To quench the muse.
Sometimes I still can’t believe I finished the book. When I think back to my writing journey, I usually decide that in many ways Lost in the City of Flowers wrote itself.
The few months after I finished grad school were a tangle of emotions. Even before, I felt something was a miss. I mistook this unsettling feeling as a spike in my awkward and nostalgic personality, but as it turns out, I was just chasing a wrong dream. The spark came with a faint idea on a sweaty afternoon.
Dirt kicked up from rubber sneakers and cracked shovels swirled in the air. In a constant battle with the heat, children took mouthfuls of water and retreated into the shade. Several of the older kids pulled out books they were reading for reports. They mostly said that so others wouldn’t get the wrong idea. Most of these books involved some brand of witchcraft, vampires, or werewolves. “That’s kind of limiting,” I thought, and then, just like that, there was light. As an art history fiend, I sometimes wondered whether there was a way to get young audiences interested in art history.
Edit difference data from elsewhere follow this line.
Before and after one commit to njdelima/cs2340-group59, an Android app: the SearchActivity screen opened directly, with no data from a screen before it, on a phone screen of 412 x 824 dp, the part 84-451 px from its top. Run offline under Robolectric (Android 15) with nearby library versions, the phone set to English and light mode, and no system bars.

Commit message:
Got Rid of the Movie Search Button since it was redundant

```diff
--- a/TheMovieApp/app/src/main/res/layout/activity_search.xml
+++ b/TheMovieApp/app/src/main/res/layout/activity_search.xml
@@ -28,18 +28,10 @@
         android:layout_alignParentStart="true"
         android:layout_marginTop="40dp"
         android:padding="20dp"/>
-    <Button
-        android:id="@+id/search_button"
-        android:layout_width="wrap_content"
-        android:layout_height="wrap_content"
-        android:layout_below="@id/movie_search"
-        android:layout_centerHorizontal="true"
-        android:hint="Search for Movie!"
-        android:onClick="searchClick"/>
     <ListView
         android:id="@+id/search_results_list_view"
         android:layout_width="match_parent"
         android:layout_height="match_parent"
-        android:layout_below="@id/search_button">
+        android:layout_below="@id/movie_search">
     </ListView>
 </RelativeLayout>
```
Could I fit the study into an enthralling journey that is also educational? I know it’s a scary word for many, and an instant turn-off for the rest, but I don’t mean it in a preaching way. Trust me, I mean it in an interesting way. For most, art is intriguing, but it’s also confusing. At times, it even seems as if art historians and critics write stuff up with the sole purpose of confusing everyone except for the few familiar with its jargon (a charge that even I might be guilty of).
“History is a great adventure, and art is just one of the many paths that takes your hand and leads you through it.” —Mrs. Reed
The idea of inspiration as a muse is as old as the human race itself but she is a tricky dame. I was lucky enough to be graced by her presence and so we talked. What if there was a series of art adventures that sketched the history of art and made its progression more understandable? Objects of the past are brimming with all those things that make a fantastic story: war, love, death, struggle, triumph, and invention. Although this is a short list with no particular order, it is also a tiny testament to what can be discovered from those who walked before us. The muse wisely suggested I add a fictional story line as the rest would be history. The idea flourished and the muse would visit me often after that first day on the playground. I had a choice, I could do nothing with my gift, and leave it for someone else to find, or I could just do it.
I wrote the book with pencil and paper. Of course it was a struggle, but there were also beautiful mornings when I was just a vessel that words used to scribble themselves out. Lost in the City of Flowers is out in the world now, as are millions of other books. Yet, every single time one befriends the heroine, and join her on her expeditions through art’s past, it certainly feels like a victory to me, and the muse.